It’s always good to exchange “war stories” with other members of your profession, especially those with some longevity. (Exit 133 began publishing in 2005 while the West Seattle Blog started in 2007.) But it’s also good to be reminded of what a great community we have in Edmonds, and how lucky I am to not have to report on myriad accidents blocking the West Seattle Bridge, an important news event for those who drive it everyday.
As we ate lunch, we expressed our collective pride that we were still standing, given the number of online news experiments — remember Patch, anyone? — that have launched with a splash, then shrunk to a shadow of their former selves or completely disappeared after discovering that while you can make a living in online news, it requires extraordinary persistence, patience and much personal sacrifice. We also recalled the owners of other small but fiesty independently-owned sites like ours, locally and across the U.S., who have had to shut down, for reasons ranging from financial pressures to family commitments.
So, why am I still here? It comes down to one word: community. I grew up in the small town of Ellensburg, Wash., where neighbors watched out for each other — and each other’s kids. As a teenager, I couldn’t wait to leave Ellensburg for college in the “big city.” But as I became a parent, I realized the value of having a caring community of adults — from next-door neighbors to teachers to coaches to co-workers — watching over my kids.
Now that my children are grown, I am grateful to have the time and energy to give back by publishing My Edmonds News.

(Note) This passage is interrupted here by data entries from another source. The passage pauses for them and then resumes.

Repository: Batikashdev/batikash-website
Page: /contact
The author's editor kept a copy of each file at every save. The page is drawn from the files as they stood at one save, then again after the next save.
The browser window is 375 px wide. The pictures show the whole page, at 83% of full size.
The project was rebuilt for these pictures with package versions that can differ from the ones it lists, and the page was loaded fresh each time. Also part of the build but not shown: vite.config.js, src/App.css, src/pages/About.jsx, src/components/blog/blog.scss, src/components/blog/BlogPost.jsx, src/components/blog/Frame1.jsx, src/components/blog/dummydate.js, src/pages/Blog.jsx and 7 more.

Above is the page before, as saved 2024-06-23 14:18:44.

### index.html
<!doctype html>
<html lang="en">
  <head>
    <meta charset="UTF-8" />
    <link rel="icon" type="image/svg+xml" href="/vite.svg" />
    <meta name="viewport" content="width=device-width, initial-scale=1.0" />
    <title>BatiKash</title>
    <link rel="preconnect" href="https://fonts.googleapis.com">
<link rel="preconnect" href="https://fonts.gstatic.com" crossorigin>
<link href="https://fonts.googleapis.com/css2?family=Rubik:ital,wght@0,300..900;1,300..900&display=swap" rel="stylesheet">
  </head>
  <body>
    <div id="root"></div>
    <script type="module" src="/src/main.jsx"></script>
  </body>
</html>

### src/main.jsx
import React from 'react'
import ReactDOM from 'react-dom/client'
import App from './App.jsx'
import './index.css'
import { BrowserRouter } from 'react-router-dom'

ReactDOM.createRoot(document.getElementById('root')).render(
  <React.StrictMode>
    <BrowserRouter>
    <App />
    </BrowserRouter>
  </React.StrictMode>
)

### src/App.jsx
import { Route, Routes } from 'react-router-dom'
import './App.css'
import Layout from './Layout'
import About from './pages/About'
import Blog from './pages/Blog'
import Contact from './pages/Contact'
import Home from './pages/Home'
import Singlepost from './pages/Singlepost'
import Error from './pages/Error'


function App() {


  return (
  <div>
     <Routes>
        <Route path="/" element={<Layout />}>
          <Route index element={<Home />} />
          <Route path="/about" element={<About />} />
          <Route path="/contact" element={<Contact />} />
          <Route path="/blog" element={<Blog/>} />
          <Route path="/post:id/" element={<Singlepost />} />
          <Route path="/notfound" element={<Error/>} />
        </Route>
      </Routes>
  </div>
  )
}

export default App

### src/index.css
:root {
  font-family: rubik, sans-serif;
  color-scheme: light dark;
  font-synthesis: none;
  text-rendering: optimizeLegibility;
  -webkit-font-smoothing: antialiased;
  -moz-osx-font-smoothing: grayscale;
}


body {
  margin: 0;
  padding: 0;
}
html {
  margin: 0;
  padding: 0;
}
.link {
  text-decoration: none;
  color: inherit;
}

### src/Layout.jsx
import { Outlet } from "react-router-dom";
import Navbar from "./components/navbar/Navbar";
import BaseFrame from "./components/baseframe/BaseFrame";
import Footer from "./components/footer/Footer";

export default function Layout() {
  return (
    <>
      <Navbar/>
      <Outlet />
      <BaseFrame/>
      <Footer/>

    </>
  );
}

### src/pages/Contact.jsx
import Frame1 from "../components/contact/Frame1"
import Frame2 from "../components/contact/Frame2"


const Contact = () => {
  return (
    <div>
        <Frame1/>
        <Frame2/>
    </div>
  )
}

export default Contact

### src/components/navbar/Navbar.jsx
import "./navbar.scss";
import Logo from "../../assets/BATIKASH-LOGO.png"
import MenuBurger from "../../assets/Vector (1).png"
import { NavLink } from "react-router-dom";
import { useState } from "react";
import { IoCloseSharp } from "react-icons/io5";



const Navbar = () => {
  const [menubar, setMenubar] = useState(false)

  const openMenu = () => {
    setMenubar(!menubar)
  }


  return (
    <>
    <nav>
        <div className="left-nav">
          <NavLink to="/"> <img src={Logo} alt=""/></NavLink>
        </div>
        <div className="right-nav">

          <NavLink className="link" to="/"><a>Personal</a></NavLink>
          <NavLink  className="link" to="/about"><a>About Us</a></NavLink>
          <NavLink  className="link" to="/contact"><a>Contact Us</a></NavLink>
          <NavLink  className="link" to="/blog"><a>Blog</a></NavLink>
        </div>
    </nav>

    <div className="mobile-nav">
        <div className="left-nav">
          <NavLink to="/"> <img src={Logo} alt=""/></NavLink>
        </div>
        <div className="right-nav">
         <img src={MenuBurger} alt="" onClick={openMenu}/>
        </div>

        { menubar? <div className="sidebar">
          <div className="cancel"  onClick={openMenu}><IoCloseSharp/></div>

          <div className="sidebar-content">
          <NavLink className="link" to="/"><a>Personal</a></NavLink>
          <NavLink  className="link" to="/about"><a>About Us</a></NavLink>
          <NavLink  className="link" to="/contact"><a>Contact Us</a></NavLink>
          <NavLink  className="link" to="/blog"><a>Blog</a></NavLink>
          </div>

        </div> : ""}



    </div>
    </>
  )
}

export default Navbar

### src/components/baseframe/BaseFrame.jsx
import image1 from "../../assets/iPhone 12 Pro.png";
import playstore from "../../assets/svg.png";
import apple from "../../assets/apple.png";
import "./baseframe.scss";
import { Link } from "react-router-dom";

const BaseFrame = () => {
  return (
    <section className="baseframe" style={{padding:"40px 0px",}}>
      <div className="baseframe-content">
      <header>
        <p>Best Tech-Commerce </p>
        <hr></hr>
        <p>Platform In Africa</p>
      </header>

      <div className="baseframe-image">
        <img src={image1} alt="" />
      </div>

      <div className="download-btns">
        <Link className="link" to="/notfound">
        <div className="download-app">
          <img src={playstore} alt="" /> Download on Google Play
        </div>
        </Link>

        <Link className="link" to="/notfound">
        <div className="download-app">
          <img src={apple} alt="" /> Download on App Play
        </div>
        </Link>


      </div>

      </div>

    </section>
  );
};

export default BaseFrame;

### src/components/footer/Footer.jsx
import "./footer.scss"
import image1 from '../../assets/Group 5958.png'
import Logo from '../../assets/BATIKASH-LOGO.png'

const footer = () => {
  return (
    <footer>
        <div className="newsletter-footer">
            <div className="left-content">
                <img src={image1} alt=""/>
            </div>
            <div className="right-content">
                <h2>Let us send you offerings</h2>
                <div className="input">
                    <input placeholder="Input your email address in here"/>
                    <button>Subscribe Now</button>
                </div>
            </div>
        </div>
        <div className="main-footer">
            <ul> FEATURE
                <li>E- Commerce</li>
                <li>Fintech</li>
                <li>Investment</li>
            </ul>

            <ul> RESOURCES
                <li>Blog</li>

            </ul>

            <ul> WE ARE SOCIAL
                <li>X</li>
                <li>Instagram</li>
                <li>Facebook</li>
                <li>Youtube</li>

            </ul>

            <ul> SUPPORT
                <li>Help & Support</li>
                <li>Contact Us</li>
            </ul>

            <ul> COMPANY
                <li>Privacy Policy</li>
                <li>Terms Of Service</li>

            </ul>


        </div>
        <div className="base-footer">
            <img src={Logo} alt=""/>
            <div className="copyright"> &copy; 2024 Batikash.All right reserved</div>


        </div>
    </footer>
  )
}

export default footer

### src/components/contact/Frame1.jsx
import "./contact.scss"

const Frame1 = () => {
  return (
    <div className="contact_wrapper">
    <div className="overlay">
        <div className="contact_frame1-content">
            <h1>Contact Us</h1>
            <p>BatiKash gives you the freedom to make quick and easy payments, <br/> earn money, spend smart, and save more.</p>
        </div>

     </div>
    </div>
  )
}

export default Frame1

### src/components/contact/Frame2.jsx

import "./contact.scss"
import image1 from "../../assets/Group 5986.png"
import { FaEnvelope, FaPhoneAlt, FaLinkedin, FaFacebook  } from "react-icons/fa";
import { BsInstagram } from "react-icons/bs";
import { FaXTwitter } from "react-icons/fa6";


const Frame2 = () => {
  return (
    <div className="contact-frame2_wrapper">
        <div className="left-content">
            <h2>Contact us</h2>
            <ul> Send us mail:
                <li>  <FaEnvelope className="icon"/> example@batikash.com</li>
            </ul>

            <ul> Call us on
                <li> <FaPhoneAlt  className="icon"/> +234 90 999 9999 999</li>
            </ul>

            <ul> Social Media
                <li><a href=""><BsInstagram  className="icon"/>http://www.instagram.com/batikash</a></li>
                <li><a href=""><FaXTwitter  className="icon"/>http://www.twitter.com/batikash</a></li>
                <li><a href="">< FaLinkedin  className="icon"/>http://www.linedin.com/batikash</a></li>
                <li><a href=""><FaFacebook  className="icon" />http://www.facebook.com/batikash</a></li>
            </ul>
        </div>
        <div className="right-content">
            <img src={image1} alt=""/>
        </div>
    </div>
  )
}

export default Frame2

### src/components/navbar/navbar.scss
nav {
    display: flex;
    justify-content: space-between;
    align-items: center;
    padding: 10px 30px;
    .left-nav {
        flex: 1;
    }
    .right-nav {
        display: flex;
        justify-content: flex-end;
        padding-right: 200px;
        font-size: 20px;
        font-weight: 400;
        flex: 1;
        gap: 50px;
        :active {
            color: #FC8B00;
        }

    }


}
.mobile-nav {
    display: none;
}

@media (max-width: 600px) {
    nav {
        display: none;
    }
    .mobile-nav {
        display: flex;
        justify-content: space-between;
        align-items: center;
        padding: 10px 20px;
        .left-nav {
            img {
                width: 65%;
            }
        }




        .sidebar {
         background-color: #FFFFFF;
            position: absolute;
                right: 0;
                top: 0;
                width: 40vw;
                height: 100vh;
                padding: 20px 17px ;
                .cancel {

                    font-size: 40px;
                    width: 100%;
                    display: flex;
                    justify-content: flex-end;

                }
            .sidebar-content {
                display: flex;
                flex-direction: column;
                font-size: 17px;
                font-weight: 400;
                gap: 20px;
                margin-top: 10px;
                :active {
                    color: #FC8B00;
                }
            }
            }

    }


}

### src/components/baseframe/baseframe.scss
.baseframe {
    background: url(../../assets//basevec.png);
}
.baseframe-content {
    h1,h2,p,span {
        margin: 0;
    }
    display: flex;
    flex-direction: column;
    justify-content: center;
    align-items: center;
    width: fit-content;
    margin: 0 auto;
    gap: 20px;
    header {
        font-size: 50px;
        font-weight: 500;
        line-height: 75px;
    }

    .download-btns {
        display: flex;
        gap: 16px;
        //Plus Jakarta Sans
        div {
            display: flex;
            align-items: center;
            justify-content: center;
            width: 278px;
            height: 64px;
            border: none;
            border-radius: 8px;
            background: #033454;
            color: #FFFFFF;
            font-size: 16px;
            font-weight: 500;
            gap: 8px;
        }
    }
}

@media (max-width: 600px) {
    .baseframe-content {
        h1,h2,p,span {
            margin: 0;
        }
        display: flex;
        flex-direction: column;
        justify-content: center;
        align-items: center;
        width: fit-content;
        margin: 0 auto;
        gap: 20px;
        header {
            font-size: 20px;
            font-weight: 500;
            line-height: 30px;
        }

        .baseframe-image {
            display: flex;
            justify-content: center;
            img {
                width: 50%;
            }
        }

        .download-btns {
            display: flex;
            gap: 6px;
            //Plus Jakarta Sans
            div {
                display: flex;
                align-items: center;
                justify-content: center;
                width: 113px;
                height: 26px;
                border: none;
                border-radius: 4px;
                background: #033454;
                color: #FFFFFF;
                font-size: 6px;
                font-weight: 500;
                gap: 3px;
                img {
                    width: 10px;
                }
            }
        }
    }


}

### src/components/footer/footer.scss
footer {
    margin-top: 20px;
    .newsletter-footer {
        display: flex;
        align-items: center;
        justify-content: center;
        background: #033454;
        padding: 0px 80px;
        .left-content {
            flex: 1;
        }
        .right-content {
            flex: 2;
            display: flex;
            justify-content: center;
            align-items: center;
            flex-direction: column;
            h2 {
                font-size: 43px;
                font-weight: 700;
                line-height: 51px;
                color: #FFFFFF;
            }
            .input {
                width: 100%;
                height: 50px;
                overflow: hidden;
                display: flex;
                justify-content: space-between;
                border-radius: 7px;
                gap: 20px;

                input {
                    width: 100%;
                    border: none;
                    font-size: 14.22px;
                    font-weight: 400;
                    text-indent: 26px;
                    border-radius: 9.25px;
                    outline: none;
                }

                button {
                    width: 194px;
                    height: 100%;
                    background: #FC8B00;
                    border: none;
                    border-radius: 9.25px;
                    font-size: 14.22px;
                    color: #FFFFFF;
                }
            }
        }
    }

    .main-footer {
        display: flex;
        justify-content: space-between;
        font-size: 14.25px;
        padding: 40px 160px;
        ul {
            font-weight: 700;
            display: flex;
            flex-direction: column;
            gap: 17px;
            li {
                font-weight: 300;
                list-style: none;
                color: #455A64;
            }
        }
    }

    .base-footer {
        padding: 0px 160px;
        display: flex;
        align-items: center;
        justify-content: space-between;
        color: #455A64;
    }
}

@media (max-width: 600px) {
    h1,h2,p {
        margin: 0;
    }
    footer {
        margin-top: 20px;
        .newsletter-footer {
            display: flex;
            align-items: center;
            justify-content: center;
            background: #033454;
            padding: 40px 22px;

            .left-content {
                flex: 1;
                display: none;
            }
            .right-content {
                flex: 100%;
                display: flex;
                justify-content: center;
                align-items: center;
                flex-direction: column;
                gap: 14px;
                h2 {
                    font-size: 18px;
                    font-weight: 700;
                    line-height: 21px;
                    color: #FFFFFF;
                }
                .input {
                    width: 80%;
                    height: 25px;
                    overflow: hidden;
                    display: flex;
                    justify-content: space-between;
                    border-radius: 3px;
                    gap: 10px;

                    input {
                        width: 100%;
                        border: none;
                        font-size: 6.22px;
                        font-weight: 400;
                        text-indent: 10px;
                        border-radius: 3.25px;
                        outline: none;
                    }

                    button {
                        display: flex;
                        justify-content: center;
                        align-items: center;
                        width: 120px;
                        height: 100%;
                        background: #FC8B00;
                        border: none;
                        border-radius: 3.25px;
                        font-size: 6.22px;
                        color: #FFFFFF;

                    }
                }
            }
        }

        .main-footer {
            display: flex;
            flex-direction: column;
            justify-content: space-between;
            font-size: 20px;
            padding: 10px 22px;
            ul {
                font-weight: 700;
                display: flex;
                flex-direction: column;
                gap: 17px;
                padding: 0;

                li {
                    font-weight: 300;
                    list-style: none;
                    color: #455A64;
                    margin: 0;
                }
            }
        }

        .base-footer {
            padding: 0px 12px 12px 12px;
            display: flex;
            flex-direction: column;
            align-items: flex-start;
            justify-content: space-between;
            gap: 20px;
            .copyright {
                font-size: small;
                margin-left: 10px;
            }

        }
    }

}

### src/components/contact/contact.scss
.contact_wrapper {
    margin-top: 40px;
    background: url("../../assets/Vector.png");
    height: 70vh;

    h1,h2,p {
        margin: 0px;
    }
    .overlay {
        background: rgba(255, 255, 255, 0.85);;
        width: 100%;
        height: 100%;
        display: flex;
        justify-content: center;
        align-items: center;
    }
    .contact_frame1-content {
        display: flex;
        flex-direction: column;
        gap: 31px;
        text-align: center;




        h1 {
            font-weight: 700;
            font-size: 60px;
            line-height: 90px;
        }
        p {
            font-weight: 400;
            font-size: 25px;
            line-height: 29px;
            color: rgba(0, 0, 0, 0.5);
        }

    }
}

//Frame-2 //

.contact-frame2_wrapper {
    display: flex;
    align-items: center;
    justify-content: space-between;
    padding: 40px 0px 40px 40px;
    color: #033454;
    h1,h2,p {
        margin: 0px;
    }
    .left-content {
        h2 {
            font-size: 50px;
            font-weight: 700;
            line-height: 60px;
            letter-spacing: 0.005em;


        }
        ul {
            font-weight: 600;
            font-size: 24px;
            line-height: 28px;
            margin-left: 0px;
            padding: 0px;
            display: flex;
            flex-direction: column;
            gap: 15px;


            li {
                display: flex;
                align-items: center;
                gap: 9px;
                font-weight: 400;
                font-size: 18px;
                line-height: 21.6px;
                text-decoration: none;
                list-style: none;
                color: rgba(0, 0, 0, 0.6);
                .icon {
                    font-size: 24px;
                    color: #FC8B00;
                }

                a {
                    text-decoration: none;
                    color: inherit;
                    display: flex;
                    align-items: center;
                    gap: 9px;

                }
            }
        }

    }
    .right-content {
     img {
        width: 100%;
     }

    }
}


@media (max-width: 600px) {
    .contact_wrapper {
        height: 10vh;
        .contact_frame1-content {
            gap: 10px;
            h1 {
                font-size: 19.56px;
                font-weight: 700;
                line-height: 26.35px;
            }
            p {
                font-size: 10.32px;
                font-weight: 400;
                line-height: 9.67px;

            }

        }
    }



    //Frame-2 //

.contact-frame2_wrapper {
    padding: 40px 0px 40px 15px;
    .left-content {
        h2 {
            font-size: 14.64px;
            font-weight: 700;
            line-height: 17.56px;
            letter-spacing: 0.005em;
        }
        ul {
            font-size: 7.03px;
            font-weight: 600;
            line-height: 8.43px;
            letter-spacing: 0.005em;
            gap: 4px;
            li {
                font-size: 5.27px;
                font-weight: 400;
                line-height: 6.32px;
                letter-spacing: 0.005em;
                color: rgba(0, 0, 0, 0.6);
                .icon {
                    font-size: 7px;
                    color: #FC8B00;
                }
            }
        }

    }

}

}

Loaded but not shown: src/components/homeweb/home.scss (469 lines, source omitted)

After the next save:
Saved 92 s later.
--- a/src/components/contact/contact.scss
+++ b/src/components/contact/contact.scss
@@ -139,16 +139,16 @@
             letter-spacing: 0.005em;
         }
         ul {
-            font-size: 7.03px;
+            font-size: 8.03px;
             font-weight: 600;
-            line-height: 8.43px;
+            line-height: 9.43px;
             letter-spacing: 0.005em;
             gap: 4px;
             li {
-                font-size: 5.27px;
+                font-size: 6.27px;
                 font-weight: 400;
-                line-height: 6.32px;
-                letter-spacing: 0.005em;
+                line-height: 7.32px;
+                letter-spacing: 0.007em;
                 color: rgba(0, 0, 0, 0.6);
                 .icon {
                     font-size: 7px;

I appreciate the ongoing feedback from our readers — positive and negative — as it not only helps me do a better job, it reminds me that in the end, people come here not just to read the news or enjoy the photographs or see the latest comments. They come here because together, we have created an online community of neighbors and friends.
I can’t close before I say “thank you” once again to those who are continuing to sign up for voluntary subscriptions. We recently reformatted our giving options, so that is now possible to make a one-time payment online in addition to recurring payments. As I’ve said before, subscriptions help us pay for expenses like writers, photographers, technical staff and web hosting, and supplement the income we derive from our wonderful advertisers.
Have you subscribed yet? You can learn more at this link.
Until next time,
Teresa Wippel, Publisher